Positive Influence

Economic Minister

Mr. Kemal Dervis


Mr. Ahmed Sezer

Prime Minister

Mr. Bulent Ecevit


Mr. Kivrikoglu

IMF/World Bank

Kurdistan Workers Party

Mr. Abdullah Ocallan


Mr. Alaatin Cakici

Clean Party

Mr. Erdogan

Negative Influence

strengths weaknesses
Strengths & Weaknesses



  • High inflation and weak currency
  • Political instability
  • Underground economy (corruption)
  • Economy relies on imports to fuel exports
  • Recent financial crisis (’99, ’01)
  • Kurdish separatists (war in southeast)
  • Heavy short-term debt burden
  • Cyprus dispute unresolved since 1974
  • Military influence in government
  • Natural disasters (earthquakes)
  • Strong IMF & World Bank support
  • Mr. Kemal Dervis (reliable and connections)
  • International support post Sept 11
  • Markets showing signs of recovery
  • Strong structural, banking and fiscal reforms
  • Geography (link between Europe and Asia)
  • New tax program
  • Drive to join European Union
  • Turkey is currently too risky as an investment.
  • Recommendations for the next year:
  • Monitor consistency of economic forecasts
  • Monitor implementation of IMF & World Bank reforms
  • If conditions are favourable and improved in 2003, consider investment.
  • Currently, tourism industry is the most attractive investment opportunity in Turkey.
main data sources
Main Data Sources

World Bank –



Central Intelligence Agency –

Financial Times –

Bradynet –



Moodys –

FitchIBCA –

Standard & Poors –

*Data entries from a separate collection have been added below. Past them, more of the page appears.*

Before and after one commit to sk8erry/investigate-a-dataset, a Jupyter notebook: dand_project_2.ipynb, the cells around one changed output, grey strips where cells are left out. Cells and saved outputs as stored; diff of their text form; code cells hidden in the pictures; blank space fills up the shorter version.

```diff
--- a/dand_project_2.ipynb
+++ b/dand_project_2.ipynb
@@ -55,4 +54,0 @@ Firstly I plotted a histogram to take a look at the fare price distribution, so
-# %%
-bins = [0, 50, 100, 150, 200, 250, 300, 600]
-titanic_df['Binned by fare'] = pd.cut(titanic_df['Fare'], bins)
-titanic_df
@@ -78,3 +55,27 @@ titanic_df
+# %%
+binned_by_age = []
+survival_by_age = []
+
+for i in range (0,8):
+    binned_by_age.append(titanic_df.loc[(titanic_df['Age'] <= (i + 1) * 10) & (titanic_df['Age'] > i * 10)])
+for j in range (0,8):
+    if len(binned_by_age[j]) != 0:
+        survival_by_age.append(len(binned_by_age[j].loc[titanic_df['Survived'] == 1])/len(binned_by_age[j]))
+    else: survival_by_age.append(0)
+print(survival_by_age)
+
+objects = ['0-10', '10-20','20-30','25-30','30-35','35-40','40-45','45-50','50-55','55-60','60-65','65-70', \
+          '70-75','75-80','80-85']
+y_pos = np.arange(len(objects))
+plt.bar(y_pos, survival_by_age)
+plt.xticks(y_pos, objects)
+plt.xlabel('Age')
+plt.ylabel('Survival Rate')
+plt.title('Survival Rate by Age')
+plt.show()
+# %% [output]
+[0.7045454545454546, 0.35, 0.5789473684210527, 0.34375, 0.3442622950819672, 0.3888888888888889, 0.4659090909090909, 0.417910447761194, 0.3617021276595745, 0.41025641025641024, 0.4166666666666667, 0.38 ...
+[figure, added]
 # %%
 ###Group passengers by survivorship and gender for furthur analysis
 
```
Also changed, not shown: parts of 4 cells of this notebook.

Economist Intelligence Unit –

The Fraser Institute –

The British Broadcasting Corporation –

CIA Director of Central Intelligence –

Press Agency Ozgurluk –

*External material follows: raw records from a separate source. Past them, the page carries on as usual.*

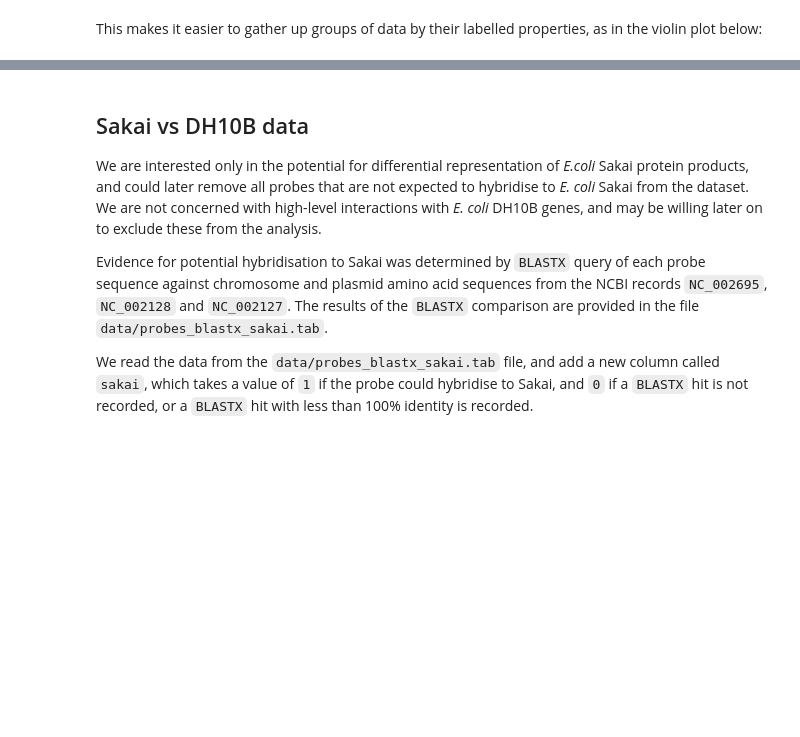
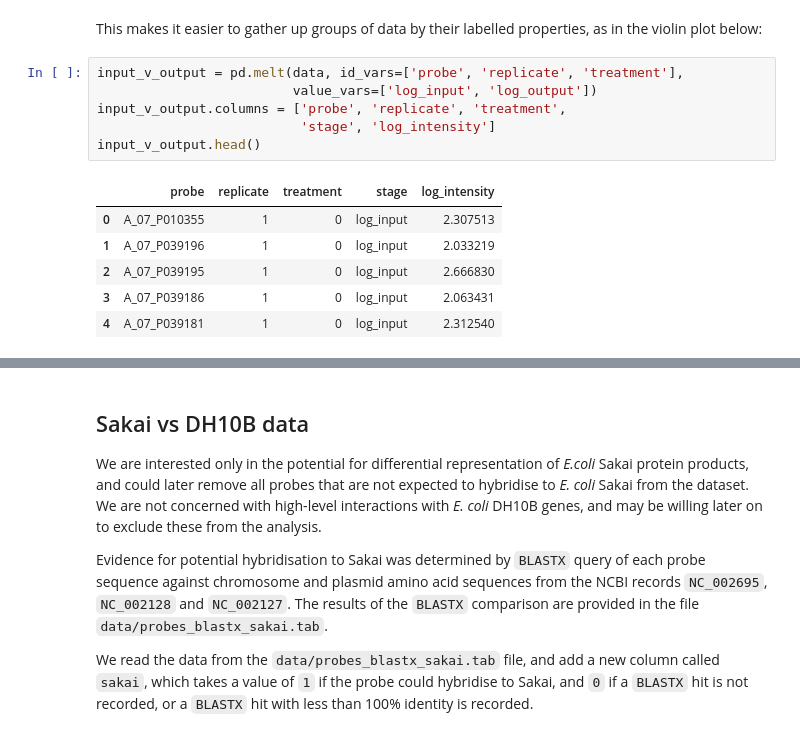
Before and after one commit to widdowquinn/SI_Holmes_etal_2017, a Jupyter notebook: 01-data_cleaning_qa.ipynb, the cells around one changed output, grey strips where cells are left out. Cells and saved outputs as stored; diff of their text form; blank space fills up the shorter version.

```diff
--- a/01-data_cleaning_qa.ipynb
+++ b/01-data_cleaning_qa.ipynb
@@ -199,3 +256,16 @@ data['log_intensity'] = log(data['intensity'])
 # %% [markdown]
 This makes it easier to gather up groups of data by their labelled properties, as in the violin plot below:
+# %%
+input_v_output = pd.melt(data, id_vars=['probe', 'replicate', 'treatment'],
+                         value_vars=['log_input', 'log_output'])
+input_v_output.columns = ['probe', 'replicate', 'treatment',
+                          'stage', 'log_intensity']
+input_v_output.head()
+# %% [output]
+|  | probe | replicate | treatment | stage | log_intensity |
+| 0 | A_07_P010355 | 1 | 0 | log_input | 2.307513 |
+| 1 | A_07_P039196 | 1 | 0 | log_input | 2.033219 |
+| 2 | A_07_P039195 | 1 | 0 | log_input | 2.666830 |
+| 3 | A_07_P039186 | 1 | 0 | log_input | 2.063431 |
+| 4 | A_07_P039181 | 1 | 0 | log_input | 2.312540 |
 # %%
```
Also changed, not shown: parts of 17 cells of this notebook.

Committee of Project Journalists –

Transparency International –

Doing Business in Turkey –

Online Turkey –

The Economist –

Australia & New Zealand Banking Group Ltd. –

Central Bank of Turkey –

National Centre for Policy Analysis –


This presentation was prepared by:

Peter Blahnik –

Alberto Lopez –

Daniel Smith –